against their autocratic regimes. The Arab League has grown weary of Western and
military intervention after watching Libya descend into chaos.
Syria is a
major player in the region, and there is fear of who (or what) would fill the
void left by Assad. The West is also concerned about arming and aiding al- Qaida
and other terrorist groups in Syria. Finally, the thought of Assad using
chemical weapons (or those weapons falling into the wrong hands) has also
But there are equally strong arguments for taking bolder
action in Syria.
Among them, the need to protect the Syrian people in
their struggle for freedom and democracy. The fact that the world’s past
tolerance for Middle Eastern autocrats is directly responsible for the rise of
terrorism and extremism in the region. And if Assad falls without our help, we
may not have influence with the new Syrian government as it
The situation in Syria is complex. But in the end, it
should be easy for the world community to take decisive action to stop a despot
from killing his own people.
It has not been. The Annan peace plan is
going nowhere, and its best-case scenario is probably one where Assad remains in
power. Russia and China continue to block any meaningful action at the UN. And
the Arab states appear unwilling to take meaningful action to stop the
This inaction is disastrous for the people of Syria. But it’s
also disastrous for the world, because it will embolden Iran in its pursuit of a
The inaction in Syria means the international community
will never embrace meaningful sanctions on Iran. It practically guarantees that

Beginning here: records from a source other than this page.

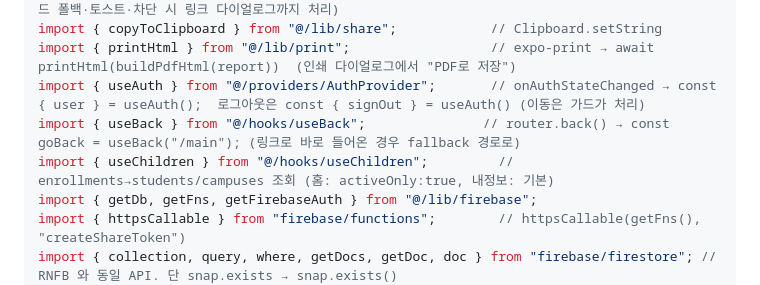
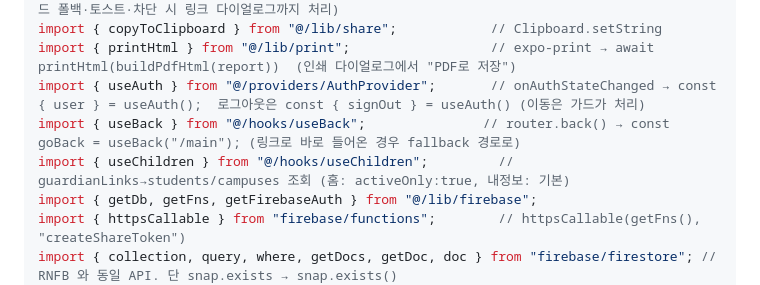
Before and after one commit to pobredward/thinkcampus, a Markdown page: web/docs/PORTING_GUIDE.md, the part around the change. GitHub-like rendering.

```diff
--- a/web/docs/PORTING_GUIDE.md
+++ b/web/docs/PORTING_GUIDE.md
@@ -77,7 +77,7 @@ import { copyToClipboard } from "@/lib/share";            // Clipboard.setString
 import { printHtml } from "@/lib/print";                  // expo-print → await printHtml(buildPdfHtml(report))  (인쇄 다이얼로그에서 "PDF로 저장")
 import { useAuth } from "@/providers/AuthProvider";       // onAuthStateChanged → const { user } = useAuth();  로그아웃은 const { signOut } = useAuth() (이동은 가드가 처리)
 import { useBack } from "@/hooks/useBack";               // router.back() → const goBack = useBack("/main"); (링크로 바로 들어온 경우 fallback 경로로)
-import { useChildren } from "@/hooks/useChildren";         // enrollments→students/campuses 조회 (홈: activeOnly:true, 내정보: 기본)
+import { useChildren } from "@/hooks/useChildren";         // guardianLinks→students/campuses 조회 (홈: activeOnly:true, 내정보: 기본)
 import { getDb, getFns, getFirebaseAuth } from "@/lib/firebase";
 import { httpsCallable } from "firebase/functions";        // httpsCallable(getFns(), "createShareToken")
 import { collection, query, where, getDocs, getDoc, doc } from "firebase/firestore"; // RNFB 와 동일 API. 단 snap.exists → snap.exists()
```
Also changed, not shown: docs/DATA_MODEL.md (added, +294 -0 lines), docs/WEB_PLAN.md (+1 -1 lines).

Iran will never negotiate in good faith with the world community. It means that
regime change in Iran, our best hope for stopping a nuclear weapons program, is
probably an unrealistic option at this point. And it means that Iran (rightly)

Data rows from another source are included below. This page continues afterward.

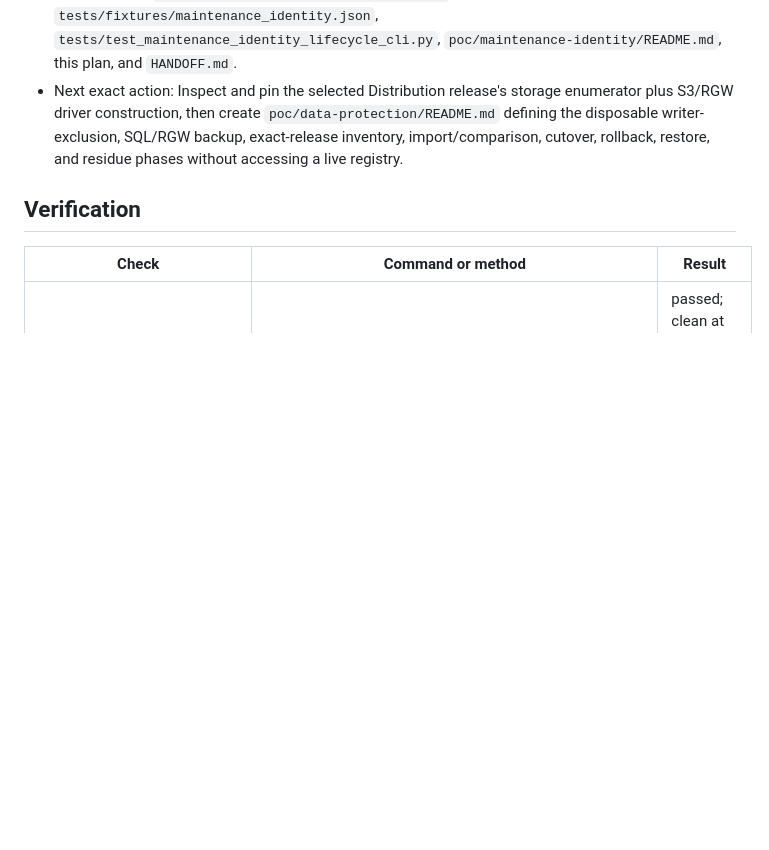
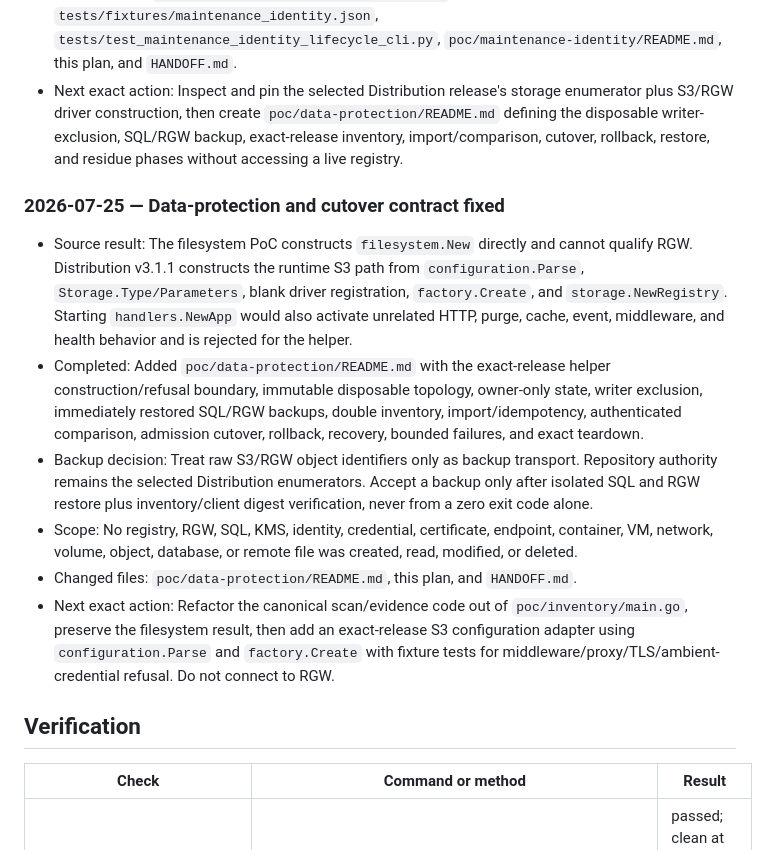
Before and after one commit to jaehanbyun/coffer, a Markdown page: docs/exec-plans/0019-stage6-production-promotion.md, the part around the change. Rendered like a GitHub page; blank space fills up the shorter version.

Commit message:
docs: fix data protection rehearsal contract

```diff
--- a/docs/exec-plans/0019-stage6-production-promotion.md
+++ b/docs/exec-plans/0019-stage6-production-promotion.md
@@ -488,6 +488,33 @@ operator-local release.
   SQL/RGW backup, exact-release inventory, import/comparison, cutover,
   rollback, restore, and residue phases without accessing a live registry.
 
+### 2026-07-25 — Data-protection and cutover contract fixed
+
+- Source result: The filesystem PoC constructs `filesystem.New` directly and
+  cannot qualify RGW. Distribution v3.1.1 constructs the runtime S3 path from
+  `configuration.Parse`, `Storage.Type/Parameters`, blank driver
+  registration, `factory.Create`, and `storage.NewRegistry`. Starting
+  `handlers.NewApp` would also activate unrelated HTTP, purge, cache, event,
+  middleware, and health behavior and is rejected for the helper.
+- Completed: Added `poc/data-protection/README.md` with the exact-release
+  helper construction/refusal boundary, immutable disposable topology,
+  owner-only state, writer exclusion, immediately restored SQL/RGW backups,
+  double inventory, import/idempotency, authenticated comparison, admission
+  cutover, rollback, recovery, bounded failures, and exact teardown.
+- Backup decision: Treat raw S3/RGW object identifiers only as backup
+  transport. Repository authority remains the selected Distribution
+  enumerators. Accept a backup only after isolated SQL and RGW restore plus
+  inventory/client digest verification, never from a zero exit code alone.
+- Scope: No registry, RGW, SQL, KMS, identity, credential, certificate,
+  endpoint, container, VM, network, volume, object, database, or remote file
+  was created, read, modified, or deleted.
+- Changed files: `poc/data-protection/README.md`, this plan, and `HANDOFF.md`.
+- Next exact action: Refactor the canonical scan/evidence code out of
+  `poc/inventory/main.go`, preserve the filesystem result, then add an
+  exact-release S3 configuration adapter using `configuration.Parse` and
+  `factory.Create` with fixture tests for middleware/proxy/TLS/ambient-
+  credential refusal. Do not connect to RGW.
+
 ## Verification
 
 | Check | Command or method | Result |
```
Also changed, not shown: .codex/state/HANDOFF.md (+15 -7 lines), poc/data-protection/README.md (added, +308 -0 lines).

believes there will never be international consensus for a military operation if
all diplomatic efforts fail.
If the US can’t get international support to

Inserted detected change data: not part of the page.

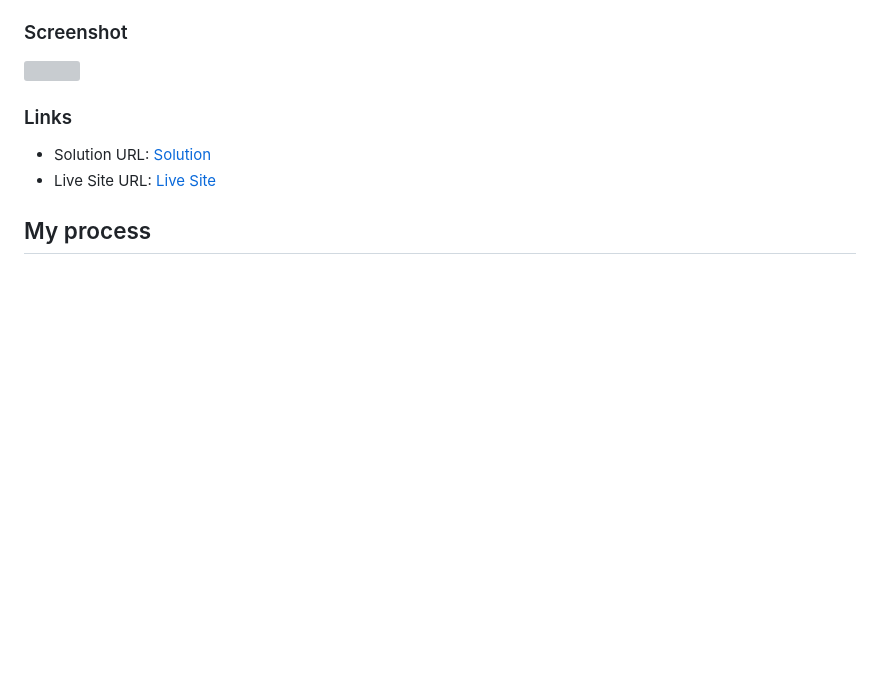
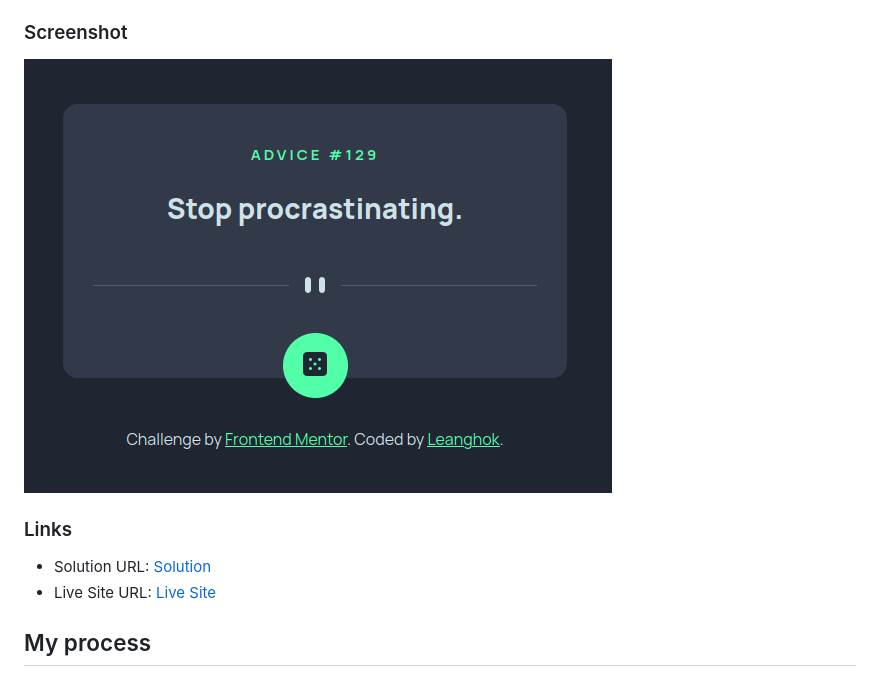
Before and after one commit to leanghok120/Advice-Gen, a Markdown page: README.md, the part around the change. GitHub-like rendering; pictures changed too: images/solution-screenshot.png (added); blank space fills up the shorter version; grey boxes are pictures that could not be loaded.

```diff
--- a/README.md
+++ b/README.md
@@ -25,7 +25,7 @@ Users should be able to:
 
 ### Screenshot
 
-![](./solution-screenshot.png)
+![](./images/solution-screenshot.png)
 
 ### Links
 
```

stop the bloodshed in Syria, it’s a guarantee we won’t be able to get
international support for meaningful sanctions on Iran. Russia and China have
publicly opposed stringent sanctions, and their position appears
Furthermore, even our allies such as India and South Korea
continue to purchase oil from Iran. Granted, sanctions were never likely to stop
Iran’s nuclear weapons program. But it’s becoming increasingly clear that Iran
knows that truly multilateral sanctions will never materialize.
of my argument will say that the US-European sanctions have forced Iran to the
negotiating table. They would be wrong. While Iran may be at the negotiating
table, it has no interest in doing any real negotiating. As it has done in the
past, Iran will offer false or meaningless concessions in a bid to delay
international action as it continues to develop its nuclear program. After
seeing what’s happened in Syria, Iran knows there will be no consequences if
negotiations fail. Iran will simply use negotiations and the promises of
concessions as an excuse for Russia, China and some European powers to oppose
further action against Iran.
The world’s inaction in Syria is also
benefiting Tehran because it has demoralized democracy activists inside Iran.
Regime change in Tehran is probably our best chance of avoiding a nuclear Iran.
That’s why the world’s appalling response to the 2009 Green Revolution was one
of the biggest foreign policy errors in recent memory. Had the Green Revolution
succeeded, there’s a good chance the Iranian weapons program would now be
Instead, the mullahs continue to press ahead with the
And thanks to the world’s dithering on Syria, we’re unlikely to
see any new democratic movement arise in the country. The Iranian regime has
spent the past three years jailing and murdering prominent
And now, after seeing the world fail to react to the 10,000
dead in Syria, the Iranian people know that the international community will not
come to their aid if they rise up again.
All of this means that Iran will
continue pressing ahead with its nuclear program. And it means that a military
attack, which the international community fears so much, might unfortunately
become the only realistic option for stopping the program. The international
community continues to oppose any action on Iran without UN support. But because
of its failure to achieve consensus on issues such as Syria, action outside of
the UN appears more likely.
The writer is a former White House staffer
who is pursuing a PhD in political science.